SAN DIEGO – The continued strain on the entry and mid-level sectors of the digital camera market, along with a significantly extended holiday promotional period, will likely impact camera sales during the traditional Black Friday period this year, a new digital camera shelf-share report from Gap Intelligence revealed.
Scott Peterson, Gap Intelligence digital imaging products analyst, said early deals and even earlier store openings will likely “dilute the importance of Black Friday as a singular event.”
Instead, Peterson expects retailers will be more aggressive in leveraging loyalty tactics to spur repeat visits and secure sales from shoppers that are now faced with a greater ease of crosschannel shopping.
Black Friday digital camera advertising took a big downturn in 2012, with a 40 percent on-year reduction, while 2013’s ad total saw a slight on-year rise of 4 percent.
“Black Friday 2014 digital camera advertising is not expected to show any improvement over last year,” he said, noting that the category’s advertising has spiraled downward each quarter of this year (first quarter 2014, down 46 percent year over year; second quarter 2014, down 55 percent year over year; third quarter 2014, down 56 percent year over year). “2013’s Q4 camera advertising was down 20 percent onyear, which ranked as the largest quarterly year-over-year decrease within that year, despite a slightly stronger Black Friday result,” Peterson said.
With 994 cameras placed in the retail channel for Black Friday 2011, 162 ads were produced.
For Black Friday 2012, there were 16 percent fewer placements in the channel at 834, while ads decreased a sharp 40 percent to a total of just 98, Gap found.
In 2013, the 696 placements on the shelf for Black Friday continued to exhibit a steady 16 percent decrease year over year, while the holiday’s ad count showed a slight 4 percent rebound to reach 102 ads.
“This year, the decline of camera placements in retail has slowed to just 6 percent with 653 placements on the shelf, but considering again the current advertising habits of retailers, digital cameras will be challenged to reach a triple digit total for Black Friday 2014,” Peterson said.
The types of cameras promoted during Black Friday have also undergone a shift over the past three years, as the appeal of advertising ultra-compacts continues to decrease, Peterson observed.

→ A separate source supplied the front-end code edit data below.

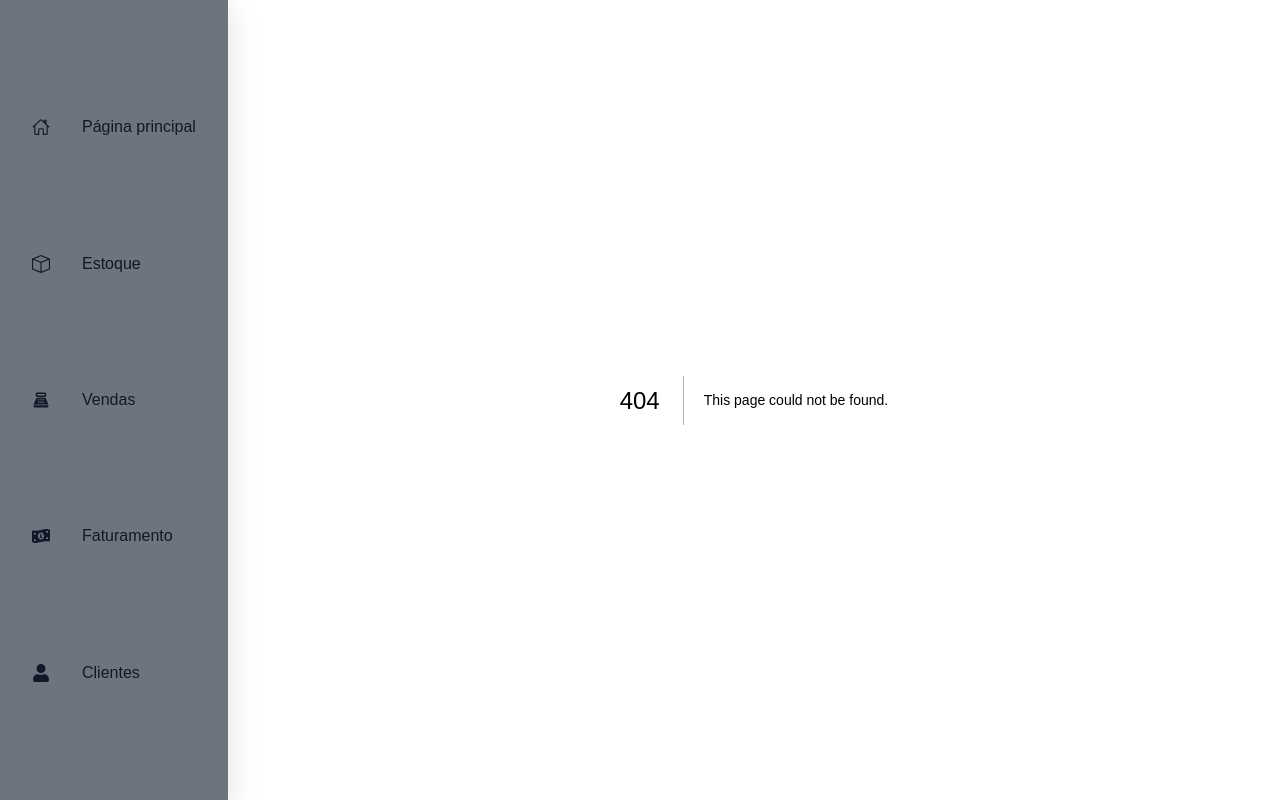
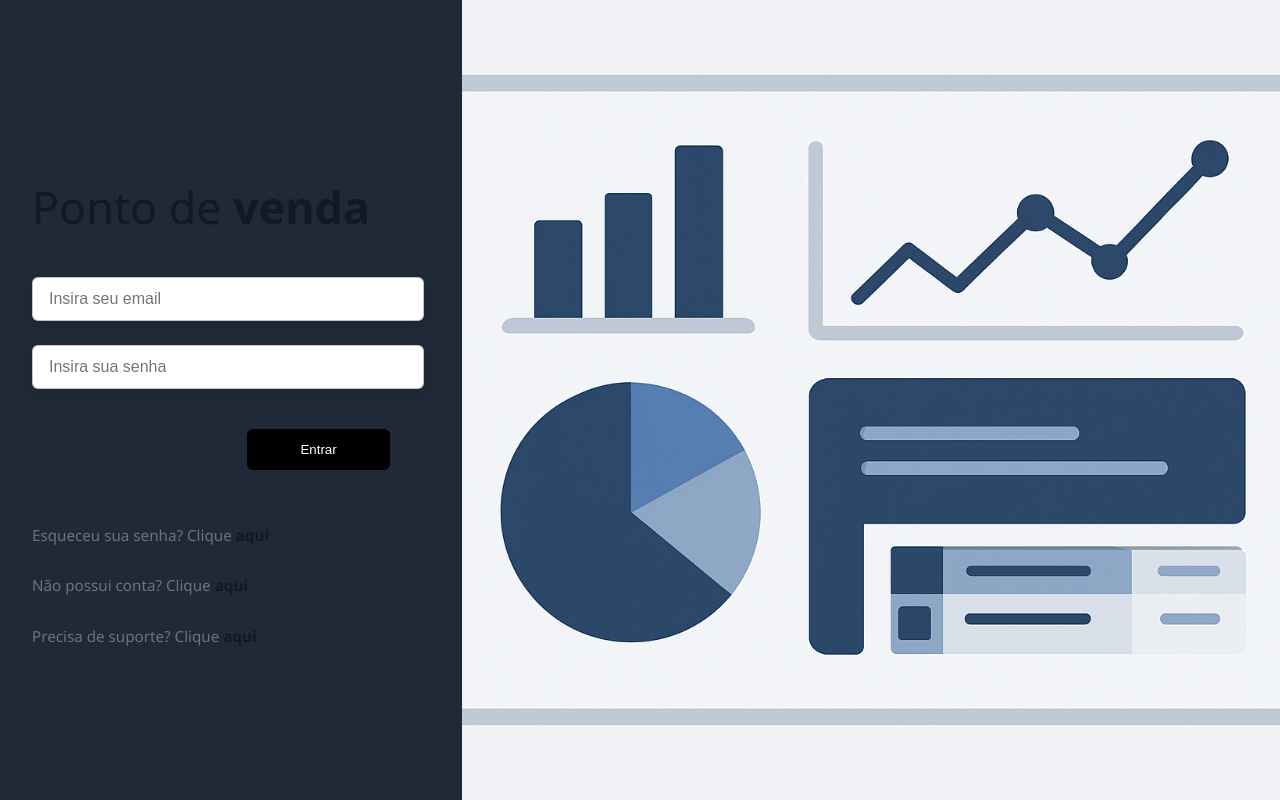
Before and after one commit to pnzrfst/pdv, a Next.js app: page /login in a window 1280 px wide. Before the commit this address had no page. Built offline with nearby package versions, Linux system fonts and the light colour scheme.

Commit message:
feat: create JWT token logic

```diff
--- a/src/app/globals.css
+++ b/src/app/(private-routes)/globals.css
@@ -9,19 +9,6 @@
   --shadow-dark: rgba(0, 0, 0, 0.05) 1px 8px 12px;
   --radius: 6px;
   --transition: 0.3s ease-in-out;
-}
-
-@media (prefers-color-scheme: dark) {
-  :root {
-    --background: #0a0a0a;
-    --foreground: #ededed;
-  }
-}
-
-input[type=number]::-webkit-inner-spin-button,
-input[type=number]::-webkit-outer-spin-button {
-  -webkit-appearance: none;
-  margin: 0;
 }
 
 
--- a/src/app/(private-routes)/home/page.module.css
+++ b/src/app/(private-routes)/home/page.module.css
@@ -95,7 +95,7 @@
   padding: 2rem;
   width: 100%;
   height: 50%;
-  background-color: var(--text-light);
+  background-color: #1f2937;
   border-radius: var(--radius);
 }
 
--- a/src/app/(private-routes)/home/page.tsx
+++ b/src/app/(private-routes)/home/page.tsx
@@ -32,7 +32,7 @@ export default function Home() {
 
   async function handleStockOverview() {
     try {
-      const response = await API.get("/product-summary");
+      const response = await API.get("/product-summary",);
       setLowStockProducts(response.data.lowStockProducts);
       setLowerStock(response.data.lowerStock);
       setBiggerStock(response.data.biggerStock);
--- /dev/null
+++ b/src/app/(public-routes)/login/page.module.css
@@ -0,0 +1,139 @@
+:root {
+
+  --primary-color: #1f2937;
+  --secondary-color: #4b5563;
+  --bg-color: #f8f9fa;
+  --box-bg: #ffffff;
+
+
+  --text-dark: #111827;
+  --text-light: #6b7280;
+
+
+  --shadow: rgba(0, 0, 0, 0.05) 0px 4px 12px;
+  --shadow-dark: rgba(0, 0, 0, 0.05) 1px 8px 12px;
+  --radius: 6px;
+  --transition: 0.1s ease-in-out;
+}
+
+@media (prefers-color-scheme: dark) {
+  :root {
+    --bg-color: #0a0a0a;
+    --box-bg: #1a1a1a;
+    --text-dark: #ededed;
+    --text-light: #a1a1a1;
+  }
+}
+
+
+html,
+body {
+  margin: 0;
+  padding: 0;
+  background-color: #e9ecef;
+  font-family: "Segoe UI", Tahoma, Geneva, Verdana, sans-serif;
+  height: 100%;
+  width: 100%;
+  overflow: hidden;
+  display: flex;
+  flex-direction: column;
+}
+
+
+input[type="number"]::-webkit-inner-spin-button,
+input[type="number"]::-webkit-outer-spin-button {
+  -webkit-appearance: none;
+  margin: 0;
+}
+
+.loginPage {
+  display: flex;
+  width: 100%;
+  height: 100%;
+}
+
+.loginPage .loginArea {
+  display: flex;
+  flex-direction: column;
+  justify-content: center;
+  background-color: var(--primary-color);
+  width: 36%;
+  padding: 2rem;
+  box-shadow: var(--shadow-dark);
+}
+
+.loginArea h1 {
+  font-size: 2.8rem;
+  font-weight: 300;
+  margin-bottom: 1rem;
+  color: var(--text-dark);
+}
+
+.loginArea strong {
+  font-weight: 700;
+}
+
+.loginArea .form {
+  display: flex;
+  flex-direction: column;
+  gap: 1.5rem;
+  width: 90%;
+}
+
+.form .input {
+  padding: 0.75rem 1rem;
+  width: 100%;
+  border: 1px solid #1f293746;
+  box-shadow: var(--shadow);
+  background-color: var(--box-bg);
+  border-radius: var(--radius);
+  font-size: 1rem;
+  color: white;
+}
+
+.form .input:focus {
+  border-color: var(--primary-color);
+  box-shadow: 0 0 0 3px rgba(31, 41, 55, 0.15);
+}
+
+.form button {
+  width: 40%;
+  align-self: flex-end;
+  margin-top: 1rem;
+  padding: 0.8rem 1rem;
+  background-color: black;
+  border: none;
+  border-radius: var(--radius);
+  color: white;
+  cursor: pointer;
+  font-weight: 500;
+}
+
+.form button:hover {
+  background-color: var(--secondary-color);
+}
+
+.userArea {
+  display: flex;
+  flex-direction: column;
+  font-size: 0.95rem;
+  font-weight: 300;
+  align-self: flex-start;
+  margin-top: 2.5rem;
+  color: var(--text-light);
+}
+
+.userArea strong {
+  font-weight: 600;
+  color: var(--text-dark);
+  cursor: pointer;
+  transition: color var(--transition);
+}
+
+.backgroundImage{
+  width: 74%;
+  height: 100vh;
+  background-image: url("../images/background1.png");
+  background-size: cover;
+  background-position: center;
+}
--- /dev/null
+++ b/src/app/(public-routes)/login/page.tsx
@@ -0,0 +1,84 @@
+"use client";
+
+import { useState } from "react";
+import styles from "./page.module.css";
+import { API } from "@/api";
+import { useRouter } from "next/navigation";
+
+interface User {
+  email: string;
+  password: string;
+}
+
+export default function Login() {
+  const router = useRouter();
+  const [email, setEmail] = useState<string>("");
+  const [password, setPassword] = useState<string>("");
+
+  async function handleLogin(event: React.FormEvent) {
+    event.preventDefault();
+    const user: User = {
+      email: email,
+      password: password,
+    };
+
+    try {
+      const response = await API.post("users/login", user);
+      const token = response.data.accessToken;
+      localStorage.setItem("accessToken", token);
+
+      setEmail("");
+      setPassword("");
+
+      router.push("/home");
+    } catch (error) {
+      console.log("ERRO:", error);
+    }
+  }
+
+  return (
+    <section className={styles.loginPage}>
+      <div className={styles.loginArea}>
+        <form className={styles.form} onSubmit={(e) => handleLogin(e)}>
+          <h1>
+            Ponto de <strong>venda</strong>
+          </h1>
+          <input
+            onChange={(e) => setEmail(e.target.value)}
+            value={email}
+            type="email"
+            placeholder="Insira seu email"
+            className={styles.input}
+          ></input>
+          <input
+            onChange={(e) => setPassword(e.target.value)}
+            value={password}
+            type="password"
+            placeholder="Insira sua senha"
+            className={styles.input}
+          ></input>
+          <button type="submit">Entrar</button>
+        </form>
+
+        <div className={styles.userArea}>
+          <span className={styles.actions}>
+            <p>
+              Esqueceu sua senha? Clique <strong>aqui</strong>
+            </p>
+          </span>
+          <span className={styles.actions}>
+            <p>
+              Não possui conta? Clique <strong>aqui</strong>
+            </p>
+          </span>
+          <span className={styles.actions}>
+            <p>
+              Precisa de suporte? Clique <strong>aqui</strong>
+            </p>
+          </span>
+        </div>
+      </div>
+      <div className={styles.backgroundImage}></div>
+    </section>
+  );
+}
--- /dev/null
+++ b/src/app/(public-routes)/page.tsx
@@ -0,0 +1,5 @@
+import { redirect } from "next/navigation";
+
+export default function Default() {
+  return redirect("/login");
+}
--- a/src/app/layout.tsx
+++ b/src/app/layout.tsx
@@ -1,19 +1,16 @@
 import type { Metadata } from "next";
-
-import "./globals.css";
-import LateralMenu from "@/components/LateralMenu";
 
 export const metadata: Metadata = {
   title: "Ponto de venda",
 };
 
-export default function RootLayout({
+export default function PublicLayout({
   children,
 }: Readonly<{
   children: React.ReactNode;
 }>) {
   return (
-    <html lang="en">
+    <html lang="pt-BR">
       <body>
         <div
           style={{
@@ -23,7 +20,6 @@ export default function RootLayout({
             overflow: "hidden",
           }}
         >
-          <LateralMenu />
           <div
             className="pageContent"
             style={{
--- a/src/components/LateralMenu/index.css
+++ b/src/components/LateralMenu/index.css
@@ -7,9 +7,9 @@
 
 .menuContainer {
   display: flex;
-  background-color: #6C757D;
+  background-color:  #1f2937;
   height: 100vh;
-  color: var(--text-dark);
+  color: white;
 }
 
 .menu {
--- a/src/components/LateralMenu/index.tsx
+++ b/src/components/LateralMenu/index.tsx
@@ -8,33 +8,31 @@ import { MdOutlinePointOfSale } from "react-icons/md";
 import { FaUser } from "react-icons/fa";
 
 export default function LateralMenu() {
-  const router = useRouter()
-
-
+  const router = useRouter();
 
   return (
     <div className="menuContainer">
       <ul className="menu">
-        <li className="menuItem" onClick={() => router.push('/')}>
-          <IoHomeOutline color="#111827" fontSize={18}/>
+        <li className="menuItem" onClick={() => router.push("/home")}>
+          <IoHomeOutline fontSize={18} />
           <p>Página principal</p>
         </li>
-        <li className="menuItem" onClick={() => router.push('/stock')}>
-          <BsBox color="#111827"  fontSize={18}/>
+        <li className="menuItem" onClick={() => router.push("/stock")}>
+          <BsBox fontSize={18} />
           <p>Estoque</p>
         </li>
 
-        <li className="menuItem" onClick={() => router.push('/sales')}>
-          <MdOutlinePointOfSale color="#111827"  fontSize={18}/>
+        <li className="menuItem" onClick={() => router.push("/sales")}>
+          <MdOutlinePointOfSale fontSize={18} />
           <p>Vendas</p>
         </li>
 
-        <li className="menuItem" onClick={() => router.push('/income')}>
-          <FaMoneyBill1Wave color="#111827"  fontSize={18}/>
+        <li className="menuItem" onClick={() => router.push("/income")}>
+          <FaMoneyBill1Wave fontSize={18} />
           <p>Faturamento</p>
         </li>
-        <li className="menuItem" onClick={() => router.push('/clients')}>
-          <FaUser color="#111827" fontSize={18}/>
+        <li className="menuItem" onClick={() => router.push("/clients")}>
+          <FaUser fontSize={18} />
           <p>Clientes</p>
         </li>
       </ul>
```
Also changed, not shown: src/app/(private-routes)/layout.tsx (added, +74 -0 lines), src/app/page.tsx (deleted, +0 -7 lines), src/app/(public-routes)/images/background.png (added), src/app/(public-routes)/images/background1.png (added).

“This provides a real opportunity for bridge camera and [interchangeablelens camera] ILC ads to increase even more; however, an influx of advanced camera advertising would contrast the historical perception of Black Friday as an event to offload low-end gear at eyecatching prices, which may ultimately grow awareness of the technology offered within today’s camera market beyond point-and-shoot,” he said.
Mega-zoom bridge cameras’ share of Black Friday advertising has steadily increased each year, representing 13 percent, 14 percent and 18 percent shares for 2011, 2012 and 2013, respectively.
This presence in each of the years’ Black Friday ads roughly mirrored the segment’s retail shelf share during those periods, and with bridge cameras commanding a 19 percent share of today’s shelf, Gap Intelligence expects around 20 percent to 30 percent of Black Friday 2014 ads to be mega-zoom models.
This sets up Kodak for a visible share of the Black Friday 2014 action as its affordable, yet capable, AstroZoom series is a tremendous force at mass-merchant Kmart, an active holiday advertiser.
Nikon will also have a very prominent spot within Black Friday 2014, as it again brings an exclusive bridge SKU to Target’s shelf in the form of the $229 Coolpix L330.
Industry heavyweights Canon and Nikon have also been caught expanding their bridge portfolios this year, which has translated to additional SKUs in the channel that yield a high potential for widespread promotions at both electronics and mass-merchant chains.
ILC share of Black Friday advertising has steadily increased each year, representing 23 percent, 25 percent and 26 percent shares for 2011, 2012 and 2013, respectively (SLR and mirrorless combined).
While these shares have always been slightly above the retail presence of ILC models during the fall season — SLR and mirrorless compacts today hold a combined share of 30 percent — Black Friday 2014 advertising may feasibly be comprised of around 35 percent to 40 percent ILC models.
Peterson said a key to the forecasted increase is the current availability of dual- lens bundles across the retail channel, specifically Canon’s Rebel T5 and T5i and Nikon’s D 3200.
Sony may also stand out by providing one of the only mirrorless camera bundles expected to be advertised for Black Friday, a dual-lens kit for its A3000 on the shelf of Walmart that will challenge DSLRs as a “sheep in wolf’s clothing” with an aggressive holiday price tag (sub-$400 by year end?). As smartphones now handle the majority of consumers’ picture-taking needs, ILC cameras stand to be more of a premeditated buy for holiday shoppers, and may provide motivation for them to stalk deals on their gear of choice as configurations hit yearly pricing lows, Peterson said.